### [TASK TO CARRY OUT]
Only the lines of the data holding the string "console" need to be returned.

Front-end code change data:

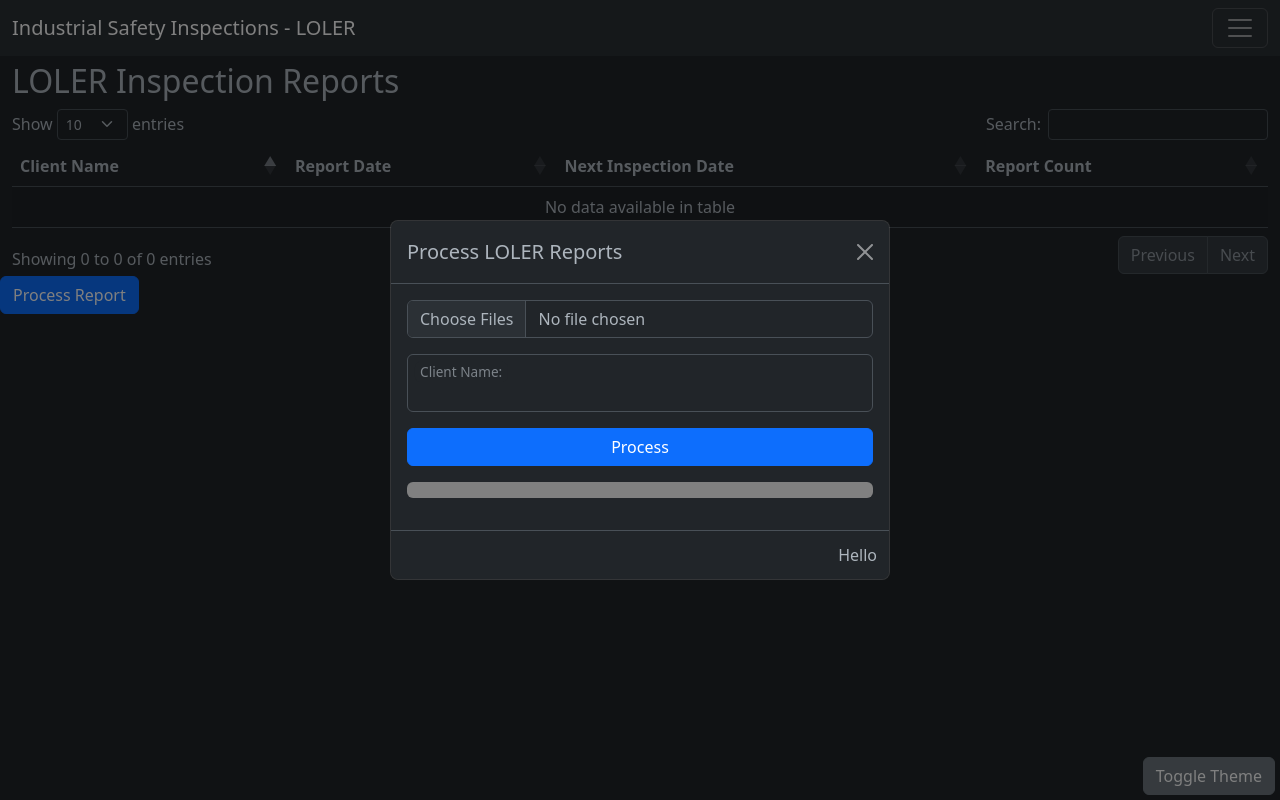
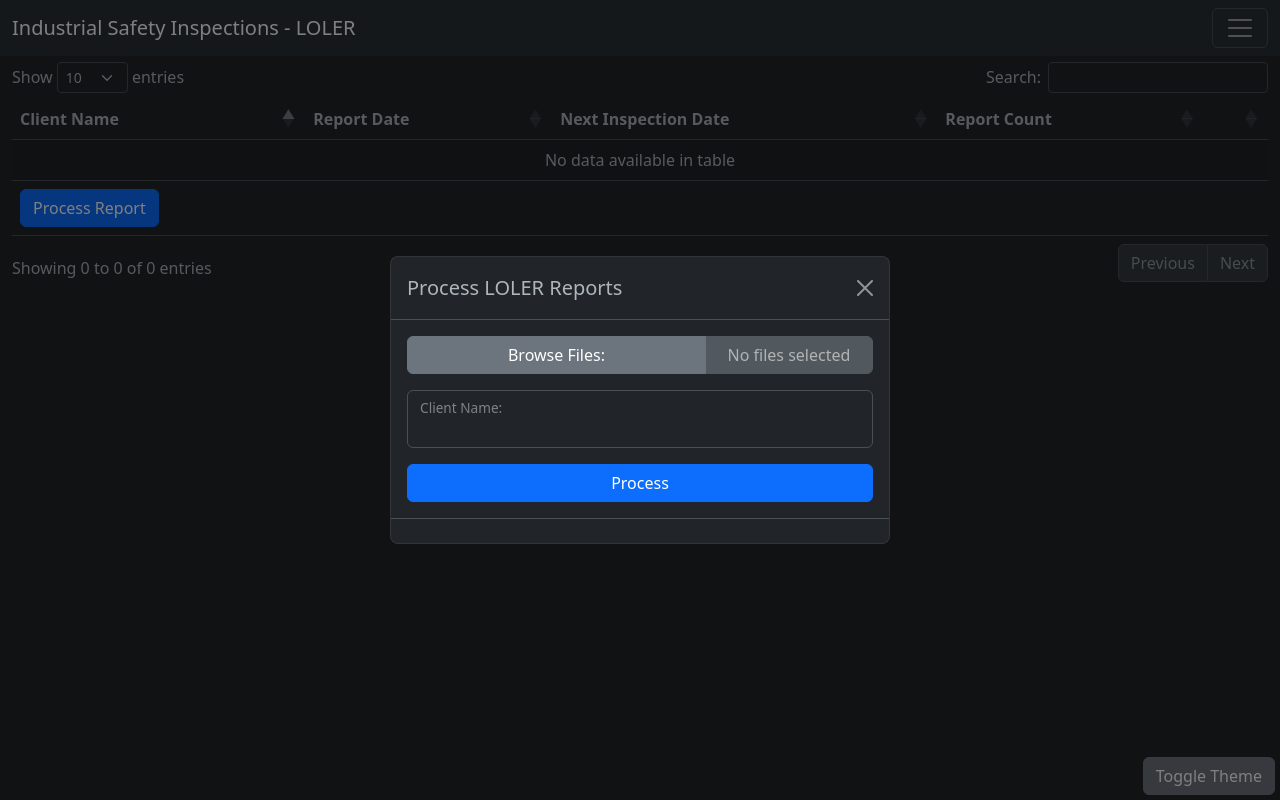
Before and after one commit to hapiuk/isitools, a Flask app: page /loler-reports in a window 1280 px wide, after a click on "Process Report". Run offline with Flask 3, Linux system fonts and the light colour scheme; data that the repository does not hold is empty; parts of the project's set-up code (start-up, migrations or seed data) failed here and were passed over; some libraries are stand-ins or nearby versions.

Commit message:
Update to file uploads
LOLER files are now passed in chunks then rebuilt in "input" for processing. Download is still currently broken but will be fixed in next push

```diff
--- a/app.py
+++ b/app.py
@@ -6,14 +6,17 @@
 import zipfile
 import sqlite3
 import random
-
-
-# Import configurations and pdf processing functions
 from modules.config import Config
 from modules.pdf_processing.pdf_utils import process_puwer_documents, process_loler_pdfs, allowed_file, clear_input_folder
 
 app = Flask(__name__)
+app.config['MAX_CONTENT_LENGTH'] = 500 * 1024 * 1024
 app.config.from_object(Config)
+
+
+@app.errorhandler(413)
+def request_entity_too_large(error):
+    return 'File Too Large', 413
 
 # Database helper functions
 def get_db():
@@ -24,6 +27,7 @@
 @app.route('/')
 def index():
     return render_template('index.html')
+
 
 @app.route('/aecom', methods=['GET', 'POST'])
 def aecom():
@@ -99,33 +103,25 @@
     return render_template('aecom.html', aecom_reports=aecom_reports)
 
 
+def get_report_by_id(report_id):
+    conn = get_db()
+    report = conn.execute('SELECT * FROM loler_inspections WHERE id = ?', (report_id,)).fetchone()
+    conn.close()
+    if report:
+        return dict(report)
+    else:
+        return None
+
 @app.route('/loler-reports', methods=['GET', 'POST'])
 def loler_reports():
     if request.method == 'POST':
-        clear_input_folder(app.config['UPLOAD_FOLDER'])
-
-        files = request.files.getlist('files[]')
-        for file in files:
-            if file and allowed_file(file.filename, app.config['ALLOWED_EXTENSIONS']):
-                filename = secure_filename(file.filename)
-                file.save(os.path.join(app.config['UPLOAD_FOLDER'], filename))
-                print(f"{filename} uploaded successfully.")
-            else:
-                print("Invalid file type.")
-
         client_name = request.form.get('client_name')
         if not client_name:
             print("Client name is required.")
             return redirect(request.url)
 
-        # Pass get_db as an argument to process_loler_pdfs
-        csv_file_path = process_loler_pdfs(app.config['UPLOAD_FOLDER'], app.config['OUTPUT_FOLDER'], client_name, get_db)
-        print(f"CSV File Path: {csv_file_path}")
-        if csv_file_path:
-            return send_file(csv_file_path, as_attachment=True)
-        else:
-            print("Error occurred in processing files.")
-            return redirect(request.url)
+        # Return a response indicating the start of the file upload process
+        return jsonify({'status': 'upload_started', 'message': 'File upload started', 'client_name': client_name})
 
     # Fetch the LOLER inspections from the database
     conn = get_db()
@@ -145,6 +141,65 @@
 
     return render_template('loler-reports.html', loler_inspections=loler_inspections)
 
+@app.route('/upload_chunk', methods=['POST'])
+def upload_chunk():
+    # Example of capturing client name, adjust based on your actual data passing mechanism
+    client_name = request.args.get('client_name', 'default_client')
+
+    chunk_number = request.form['resumableChunkNumber']
+    total_chunks = request.form['resumableTotalChunks']
+    file = request.files['file']
+    filename = secure_filename(request.form['resumableFilename'])
+    chunk_save_path = os.path.join('temp_chunks', f"{filename}.part{chunk_number}")
+    file.save(chunk_save_path)
+
+    if all(os.path.exists(os.path.join('temp_chunks', f"{filename}.part{i}")) for i in range(1, int(total_chunks) + 1)):
+        # Reassemble the file
+        reassembled_file_path = os.path.join(app.config['UPLOAD_FOLDER'], filename)
+        with open(reassembled_file_path, 'wb') as outfile:
+            for i in range(1, int(total_chunks) + 1):
+                chunk_file_path = os.path.join('temp_chunks', f"{filename}.part{i}")
+                with open(chunk_file_path, 'rb') as chunk_file:
+                    outfile.write(chunk_file.read())
+                os.remove(chunk_file_path)  # Clean up after reassembly
+
+        # Assuming your processing function can handle directly the reassembled file path
+        # and you adjust it to accept and handle the client_name
+        try:
+            return jsonify({'status': 'success', 'message': 'File uploaded'})
+        except Exception as e:
+            return jsonify({'status': 'error', 'message': str(e)})
+    else:
+        return jsonify({'status': 'in_progress', 'message': 'Chunk received'})
+
+@app.route('/start_processing', methods=['POST'])
+def start_processing():
+    client_name = request.form['client_name']
+    try:
+        # Adjust this line based on the actual return values of process_loler_pdfs
+        # Assuming it returns csv_file_path, faulty_reports_path, and perhaps more
+        csv_file_path, faulty_reports_path, *_ = process_loler_pdfs(app.config['UPLOAD_FOLDER'], app.config['OUTPUT_FOLDER'], client_name, get_db)
+
+        # Clear the input folder after processing is complete
+        clear_input_folder(app.config['UPLOAD_FOLDER'])
+
+        # Extract filename from the path for the download URL
+        filename = os.path.basename(csv_file_path)
+
+        # Adjust the 'download_file' route name if necessary to match your actual download route
+        download_url = url_for('download_file', filename=filename, _external=True)
+
+        # Return success response with download URL
+        return jsonify({'status': 'success', 'download_url': download_url})
+    except Exception as e:
+        # If an error occurs, clear the input folder before returning the error
+        clear_input_folder(app.config['UPLOAD_FOLDER'])
+        return jsonify({'status': 'error', 'message': str(e)})
+
+@app.route('/download_file/<filename>')
+def download_file(filename):
+    # Ensure the path is safe and the file exists
+    return send_from_directory(app.config['OUTPUT_FOLDER'], filename, as_attachment=True)
 
 @app.route('/assettracker')
 def assettracker():
--- a/templates/loler-reports.html
+++ b/templates/loler-reports.html
@@ -10,6 +10,7 @@
     <script type="text/javascript" language="javascript" src="https://cdn.jsdelivr.net/npm/bootstrap@5.3.2/dist/js/bootstrap.min.js" integrity="sha384-BBtl+eGJRgqQAUMxJ7pMwbEyER4l1g+O15P+16Ep7Q9Q+zqX6gSbd85u4mG4QzX+" crossorigin="anonymous"></script>
     <script type="text/javascript" language="javascript" src="https://cdn.datatables.net/1.13.7/js/jquery.dataTables.min.js"></script>
     <script type="text/javascript" language="javascript" src="https://cdn.datatables.net/1.13.7/js/dataTables.bootstrap5.min.js"></script>
+    <script src="https://cdnjs.cloudflare.com/ajax/libs/resumable.js/1.1.0/resumable.min.js"></script>
   </head>
   <body>
     <nav class="navbar bg-body-tertiary fixed-top" style="background-color: #1D71BE;">
@@ -71,14 +72,14 @@
     </div>
 
     <div class="container-fluid">
-        <h2>LOLER Inspection Reports</h2>
-        <table id="loler-table" class="table table-striped table-hover" style="cursor: pointer;">
+        <table class="table table-striped table-hover" style="cursor: pointer;" id="loler-table">
             <thead>
                 <tr>
                     <th>Client Name</th>
                     <th>Report Date</th>
                     <th>Next Inspection Date</th>
                     <th>Report Count</th>
+                    <th></th>
                 </tr>
             </thead>
             <tbody>
@@ -88,17 +89,34 @@
                     <td>{{ inspection.report_date }}</td>
                     <td>{{ inspection.next_inspection_date }}</td>
                     <td>{{ inspection.report_count }}</td>
+                    <td>
+                      <!-- Download Button -->
+                      <a href="" class="btn btn-primary btn-sm">Download</a>
+                      <!-- Delete Button -->
+                      <form action="" method="post" style="display:inline;">
+                          <button type="submit" class="btn btn-danger btn-sm" onclick="return confirm('Are you sure?');">Delete</button>
+                      </form>
+                  </td>
                 </tr>
                 {% endfor %}
             </tbody>
+            <tfoot>
+                <tr>
+                    <th>
+                        <button type="button" data-bs-toggle="modal" data-bs-target="#process-report" class="btn btn-primary">Process Report</button>
+                    </th>
+                    <th></th>
+                    <th></th>
+                    <th></th>
+                    <th></th>
+                </tr>
+            </tfoot>
         </table>
     </div>
 
-    <button type="button" data-bs-toggle="modal" data-bs-target="#process-report" class="btn btn-primary">Process Report</button>
-
     <!-- Modals -->
 
-  <div class="modal fade" id="process-report" tabindex="-1" style="display: none;" aria-hidden="true">
+  <div class="modal fade" id="process-report" data-bs-backdrop="static" tabindex="-1" aria-hidden="true">
       <div class="modal-dialog modal-dialog-centered modal-dialog-scrollable">
           <div class="modal-content">
               <div class="modal-header">
@@ -106,41 +124,88 @@
                   <button type="button" class="btn-close" data-bs-dismiss="modal" aria-label="Close"></button>
               </div>
               <div class="modal-body">
-                  <form action="/loler-reports" method="post" enctype="multipart/form-data">
                       <div class="input-group mb-3">
-                          <input type="file" name="files[]" class="form-control" id="inputGroupFile01" multiple required>
+                          <div class="btn-group" role="group" aria-label="Basic mixed styles example" style="width:100%;">
+                            <button type="file" class="btn btn-secondary" id="resumable_input" style="width:60%;" multiple required>Browse Files:</button>
+                            <button type="button" class="btn btn-secondary" id="file-count-display" disabled>No files selected</button>
+                          </div>
                       </div>
                       <div class="form-floating mb-3">
                           <input class="form-control" type="text" id="client_name" name="client_name" required>
                           <label for="client_name" class="form-label">Client Name:</label>
                       </div>
-                      <div class="mb-3">
-                          <input type="submit" class="btn btn-primary" style="width:100%;" value="Process">
-                      </div>
-                      <div class="mb-3">
-                          <progress class="progress" id="progress-bar" style="width:100%;" value="0" max="100"></progress>
-                          <div id="status"></div>
-                      </div>
-                  </form>
+                      <button type="button" id="start-upload" class="btn btn-primary" style="width:100%;">Process</button>
               </div>
               <div class="modal-footer">
-                  Hello
               </div>
           </div>
       </div>
   </div>
 
 
+
   <button type="button" id="btnSwitch" class="btn btn-secondary" style="position: fixed; bottom: 5px; right: 5px;">Toggle Theme</button>
 </body>
 <script type="text/javascript">
 $(document).ready(function () {
-            // Initialize DataTables on the loler table
     $('#loler-table').DataTable({
         searching: true,
         paging: true
-                // Additional DataTable options can be added here
     });
+
+    var r = new Resumable({
+        target: '/upload_chunk',
+        query: {upload_token: 'unique_upload_token'}, // Adjust as needed
+        fileType: ['pdf'],
+        maxFileSize: 500*1024*1024, // Adjust according to your needs
+        chunkSize: 250*1024*1024, // Adjust chunk size, if necessary
+        testChunks: false,
+        throttleProgressCallbacks: 1,
+    });
+
+    r.assignBrowse(document.getElementById('resumable_input'));
+
+    r.on('fileAdded', function(file, event) {
+        var fileCount = r.files.length;
+        $('#file-count-display').text(fileCount + " file(s) selected");
+    });
+
+    $('#start-upload').click(function(){
+        var clientName = $('#client_name').val(); // Capture client name when the process starts
+        if(clientName) {
+            r.opts.query.client_name = clientName; // Include client name in query
+            r.upload();
+        } else {
+            alert('Client name is required.');
+        }
+    });
+
+    r.on('complete', function(){
+        // All files have been uploaded
+        console.log("All files have been uploaded successfully.");
+        var clientName = $('#client_name').val();
+        startProcessing(clientName); // Call startProcessing function after all files are uploaded
+    });
+
+    function startProcessing(clientName) {
+        $.ajax({
+            url: '/start_processing',
+            type: 'POST',
+            // Use jQuery to serialize the data or manually create the data object
+            data: { client_name: clientName }, // Make sure this matches your input field's ID and server-side expectation
+            success: function(response) {
+                console.log(response.message);
+                if(response.status === 'success') {
+                    window.location.href = response.download_url;
+                }
+            },
+            error: function(xhr, status, error) {
+                console.error("Processing error:", error);
+                // Handle error
+            }
+        });
+    }
 });
 </script>
+
 </html>
```
Lines whose indentation alone changed are shown as unchanged.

### [WRITTEN RESPONSE]
+        console.log("All files have been uploaded successfully.");
+                console.log(response.message);
+                console.error("Processing error:", error);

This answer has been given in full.